Work instruction:
Copy each line of the data exactly. Leave nothing out.

** Opening Provided data block **

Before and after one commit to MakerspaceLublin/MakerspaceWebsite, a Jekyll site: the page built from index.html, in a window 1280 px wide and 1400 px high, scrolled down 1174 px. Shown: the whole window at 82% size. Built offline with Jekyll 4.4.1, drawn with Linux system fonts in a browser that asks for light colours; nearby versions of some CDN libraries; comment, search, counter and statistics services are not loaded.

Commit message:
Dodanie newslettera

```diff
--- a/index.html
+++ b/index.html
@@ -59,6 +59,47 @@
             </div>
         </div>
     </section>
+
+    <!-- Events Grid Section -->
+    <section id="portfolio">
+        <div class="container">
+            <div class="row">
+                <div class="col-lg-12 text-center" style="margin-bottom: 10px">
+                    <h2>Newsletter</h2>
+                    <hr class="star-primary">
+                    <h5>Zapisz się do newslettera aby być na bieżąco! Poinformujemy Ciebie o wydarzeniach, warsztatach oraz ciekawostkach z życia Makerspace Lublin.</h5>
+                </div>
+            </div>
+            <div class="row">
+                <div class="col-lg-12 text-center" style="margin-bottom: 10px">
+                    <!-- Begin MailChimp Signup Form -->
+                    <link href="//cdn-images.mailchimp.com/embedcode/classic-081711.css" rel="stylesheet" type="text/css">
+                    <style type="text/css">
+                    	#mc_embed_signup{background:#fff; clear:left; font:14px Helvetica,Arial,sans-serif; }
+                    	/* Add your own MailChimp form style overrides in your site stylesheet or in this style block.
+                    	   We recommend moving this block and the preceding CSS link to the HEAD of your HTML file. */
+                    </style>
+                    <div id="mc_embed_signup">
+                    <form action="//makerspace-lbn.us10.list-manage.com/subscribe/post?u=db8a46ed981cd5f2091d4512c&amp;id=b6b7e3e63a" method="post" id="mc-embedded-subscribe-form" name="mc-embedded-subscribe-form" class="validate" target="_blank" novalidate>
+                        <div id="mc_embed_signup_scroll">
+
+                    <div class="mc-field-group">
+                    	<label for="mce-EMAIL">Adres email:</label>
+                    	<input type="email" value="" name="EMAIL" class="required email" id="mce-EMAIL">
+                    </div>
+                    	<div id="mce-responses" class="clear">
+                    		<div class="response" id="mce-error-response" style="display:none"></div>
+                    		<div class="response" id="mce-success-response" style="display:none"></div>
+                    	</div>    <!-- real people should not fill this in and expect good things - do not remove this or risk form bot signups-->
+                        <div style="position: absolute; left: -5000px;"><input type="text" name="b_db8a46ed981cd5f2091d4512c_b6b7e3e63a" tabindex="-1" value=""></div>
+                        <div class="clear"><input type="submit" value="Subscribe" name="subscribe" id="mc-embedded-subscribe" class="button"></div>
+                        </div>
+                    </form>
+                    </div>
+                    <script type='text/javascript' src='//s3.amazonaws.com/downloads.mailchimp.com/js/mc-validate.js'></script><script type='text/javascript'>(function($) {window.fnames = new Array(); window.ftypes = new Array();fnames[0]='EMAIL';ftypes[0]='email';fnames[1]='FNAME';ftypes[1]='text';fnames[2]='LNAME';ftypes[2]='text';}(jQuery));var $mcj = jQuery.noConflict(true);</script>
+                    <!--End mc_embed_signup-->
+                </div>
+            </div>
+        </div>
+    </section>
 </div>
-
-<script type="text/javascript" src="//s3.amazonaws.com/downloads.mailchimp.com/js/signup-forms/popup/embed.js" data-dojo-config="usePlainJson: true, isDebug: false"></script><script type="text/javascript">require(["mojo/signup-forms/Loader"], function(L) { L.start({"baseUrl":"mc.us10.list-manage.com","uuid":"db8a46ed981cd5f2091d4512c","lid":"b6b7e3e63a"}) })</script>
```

** Closing Provided data block **

Task result:
Before and after one commit to MakerspaceLublin/MakerspaceWebsite, a Jekyll site: the page built from index.html, in a window 1280 px wide and 1400 px high, scrolled down 1174 px. Shown: the whole window at 82% size. Built offline with Jekyll 4.4.1, drawn with Linux system fonts in a browser that asks for light colours; nearby versions of some CDN libraries; comment, search, counter and statistics services are not loaded.

Commit message:
Dodanie newslettera

```diff
--- a/index.html
+++ b/index.html
@@ -59,6 +59,47 @@
             </div>
         </div>
     </section>
+
+    <!-- Events Grid Section -->
+    <section id="portfolio">
+        <div class="container">
+            <div class="row">
+                <div class="col-lg-12 text-center" style="margin-bottom: 10px">
+                    <h2>Newsletter</h2>
+                    <hr class="star-primary">
+                    <h5>Zapisz się do newslettera aby być na bieżąco! Poinformujemy Ciebie o wydarzeniach, warsztatach oraz ciekawostkach z życia Makerspace Lublin.</h5>
+                </div>
+            </div>
+            <div class="row">
+                <div class="col-lg-12 text-center" style="margin-bottom: 10px">
+                    <!-- Begin MailChimp Signup Form -->
+                    <link href="//cdn-images.mailchimp.com/embedcode/classic-081711.css" rel="stylesheet" type="text/css">
+                    <style type="text/css">
+                    	#mc_embed_signup{background:#fff; clear:left; font:14px Helvetica,Arial,sans-serif; }
+                    	/* Add your own MailChimp form style overrides in your site stylesheet or in this style block.
+                    	   We recommend moving this block and the preceding CSS link to the HEAD of your HTML file. */
+                    </style>
+                    <div id="mc_embed_signup">
+                    <form action="//makerspace-lbn.us10.list-manage.com/subscribe/post?u=db8a46ed981cd5f2091d4512c&amp;id=b6b7e3e63a" method="post" id="mc-embedded-subscribe-form" name="mc-embedded-subscribe-form" class="validate" target="_blank" novalidate>
+                        <div id="mc_embed_signup_scroll">
+
+                    <div class="mc-field-group">
+                    	<label for="mce-EMAIL">Adres email:</label>
+                    	<input type="email" value="" name="EMAIL" class="required email" id="mce-EMAIL">
+                    </div>
+                    	<div id="mce-responses" class="clear">
+                    		<div class="response" id="mce-error-response" style="display:none"></div>
+                    		<div class="response" id="mce-success-response" style="display:none"></div>
+                    	</div>    <!-- real people should not fill this in and expect good things - do not remove this or risk form bot signups-->
+                        <div style="position: absolute; left: -5000px;"><input type="text" name="b_db8a46ed981cd5f2091d4512c_b6b7e3e63a" tabindex="-1" value=""></div>
+                        <div class="clear"><input type="submit" value="Subscribe" name="subscribe" id="mc-embedded-subscribe" class="button"></div>
+                        </div>
+                    </form>
+                    </div>
+                    <script type='text/javascript' src='//s3.amazonaws.com/downloads.mailchimp.com/js/mc-validate.js'></script><script type='text/javascript'>(function($) {window.fnames = new Array(); window.ftypes = new Array();fnames[0]='EMAIL';ftypes[0]='email';fnames[1]='FNAME';ftypes[1]='text';fnames[2]='LNAME';ftypes[2]='text';}(jQuery));var $mcj = jQuery.noConflict(true);</script>
+                    <!--End mc_embed_signup-->
+                </div>
+            </div>
+        </div>
+    </section>
 </div>
-
-<script type="text/javascript" src="//s3.amazonaws.com/downloads.mailchimp.com/js/signup-forms/popup/embed.js" data-dojo-config="usePlainJson: true, isDebug: false"></script><script type="text/javascript">require(["mojo/signup-forms/Loader"], function(L) { L.start({"baseUrl":"mc.us10.list-manage.com","uuid":"db8a46ed981cd5f2091d4512c","lid":"b6b7e3e63a"}) })</script>
```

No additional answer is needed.